DIRECTIONS FOR THIS TASK -
Reproduce exactly the lines below, starting with the line that contains "veya Bütçe Dolu" and ending with the last line of the records, both included, and nothing else.

RECORDED DATA -
- - - - -

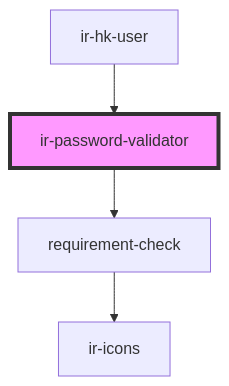
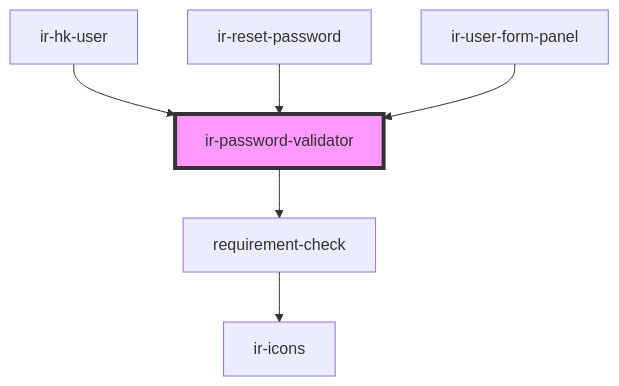
Before and after one commit to David1Chowaifaty/modified-ir-webcmp: the diagram in src/components/ir-password-validator/readme.md, drawn with Mermaid. The commit also changed other lines of this file and 46 other files, not shown here.

````diff
--- a/src/components/ir-password-validator/readme.md
+++ b/src/components/ir-password-validator/readme.md
@@ -33,7 +35,9 @@
 ```mermaid
 graph TD;
   ir-password-validator --> requirement-check
   requirement-check --> ir-icons
   ir-hk-user --> ir-password-validator
+  ir-reset-password --> ir-password-validator
+  ir-user-form-panel --> ir-password-validator
   style ir-password-validator fill:#f9f,stroke:#333,stroke-width:4px
 ```
````
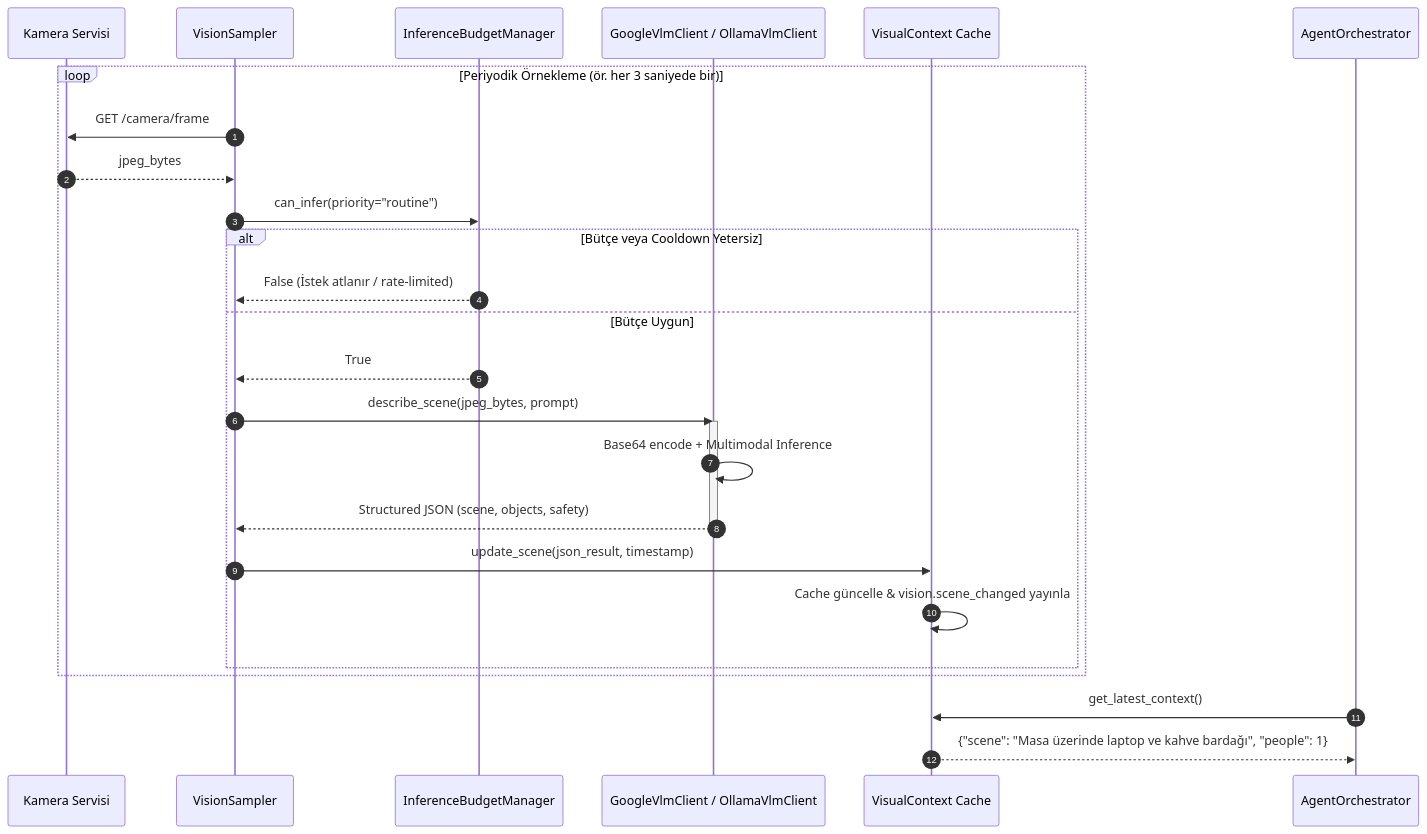
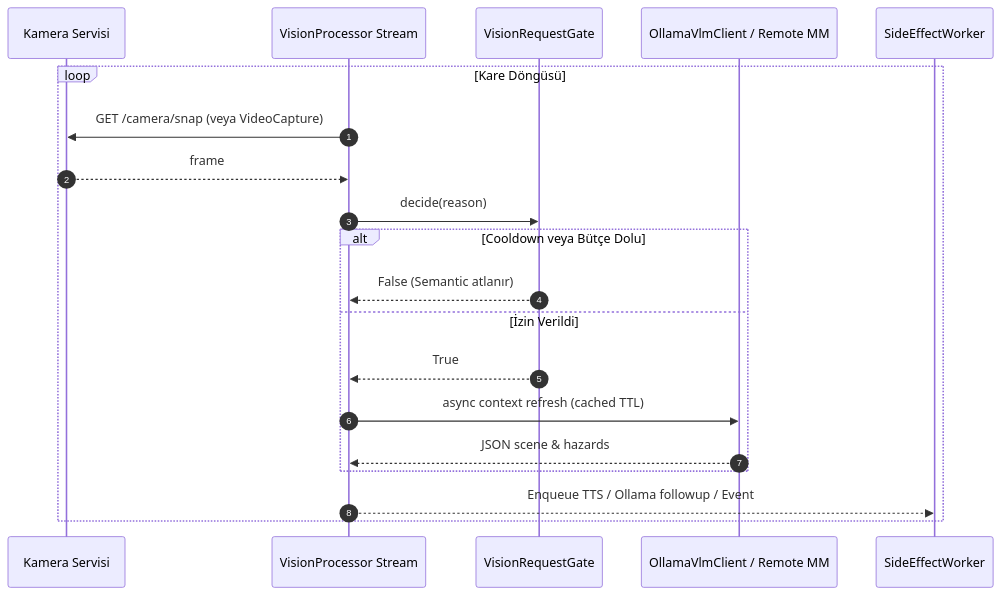
Before and after one commit to WhoIsMrSentry/SentryBOT: the second of 2 diagrams in modules/vlm_bridge/architecture_vlm_bridge.md, drawn with Mermaid. The commit also changed other lines of this file, not shown here.

Commit message:
docs(vlm_bridge): sync vlm_bridge/architecture_vlm_bridge.md with updated implementation

````diff
--- a/modules/vlm_bridge/architecture_vlm_bridge.md
+++ b/modules/vlm_bridge/architecture_vlm_bridge.md
@@ -77,31 +69,23 @@
 ```mermaid
 sequenceDiagram
     autonumber
     participant Cam as Kamera Servisi
-    participant Sampler as VisionSampler
-    participant Budget as InferenceBudgetManager
-    participant VLM as GoogleVlmClient / OllamaVlmClient
-    participant Context as VisualContext Cache
-    participant Agent as AgentOrchestrator
+    participant Proc as VisionProcessor Stream
+    participant Gate as VisionRequestGate
+    participant VLM as OllamaVlmClient / Remote MM
+    participant Queue as SideEffectWorker
 
-    loop Periyodik Örnekleme (ör. her 3 saniyede bir)
-        Sampler->>Cam: GET /camera/frame
-        Cam-->>Sampler: jpeg_bytes
-        Sampler->>Budget: can_infer(priority="routine")
-        alt Bütçe veya Cooldown Yetersiz
-            Budget-->>Sampler: False (İstek atlanır / rate-limited)
-        else Bütçe Uygun
-            Budget-->>Sampler: True
-            Sampler->>VLM: describe_scene(jpeg_bytes, prompt)
-            activate VLM
-            VLM->>VLM: Base64 encode + Multimodal Inference
-            VLM-->>Sampler: Structured JSON (scene, objects, safety)
-            deactivate VLM
-            Sampler->>Context: update_scene(json_result, timestamp)
-            Context->>Context: Cache güncelle & vision.scene_changed yayınla
+    loop Kare Döngüsü
+        Proc->>Cam: GET /camera/snap (veya VideoCapture)
+        Cam-->>Proc: frame
+        Proc->>Gate: decide(reason)
+        alt Cooldown veya Bütçe Dolu
+            Gate-->>Proc: False (Semantic atlanır)
+        else İzin Verildi
+            Gate-->>Proc: True
+            Proc->>VLM: async context refresh (cached TTL)
+            VLM-->>Proc: JSON scene & hazards
         end
+        Proc-->>Queue: Enqueue TTS / Ollama followup / Event
     end
-
-    Agent->>Context: get_latest_context()
-    Context-->>Agent: {"scene": "Masa üzerinde laptop ve kahve bardağı", "people": 1}
 ```
````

- - - - -

SOLVED EXERCISE -
+        alt Cooldown veya Bütçe Dolu
+            Gate-->>Proc: False (Semantic atlanır)
+        else İzin Verildi
+            Gate-->>Proc: True
+            Proc->>VLM: async context refresh (cached TTL)
+            VLM-->>Proc: JSON scene & hazards
         end
+        Proc-->>Queue: Enqueue TTS / Ollama followup / Event
     end
-
-    Agent->>Context: get_latest_context()
-    Context-->>Agent: {"scene": "Masa üzerinde laptop ve kahve bardağı", "people": 1}
 ```
````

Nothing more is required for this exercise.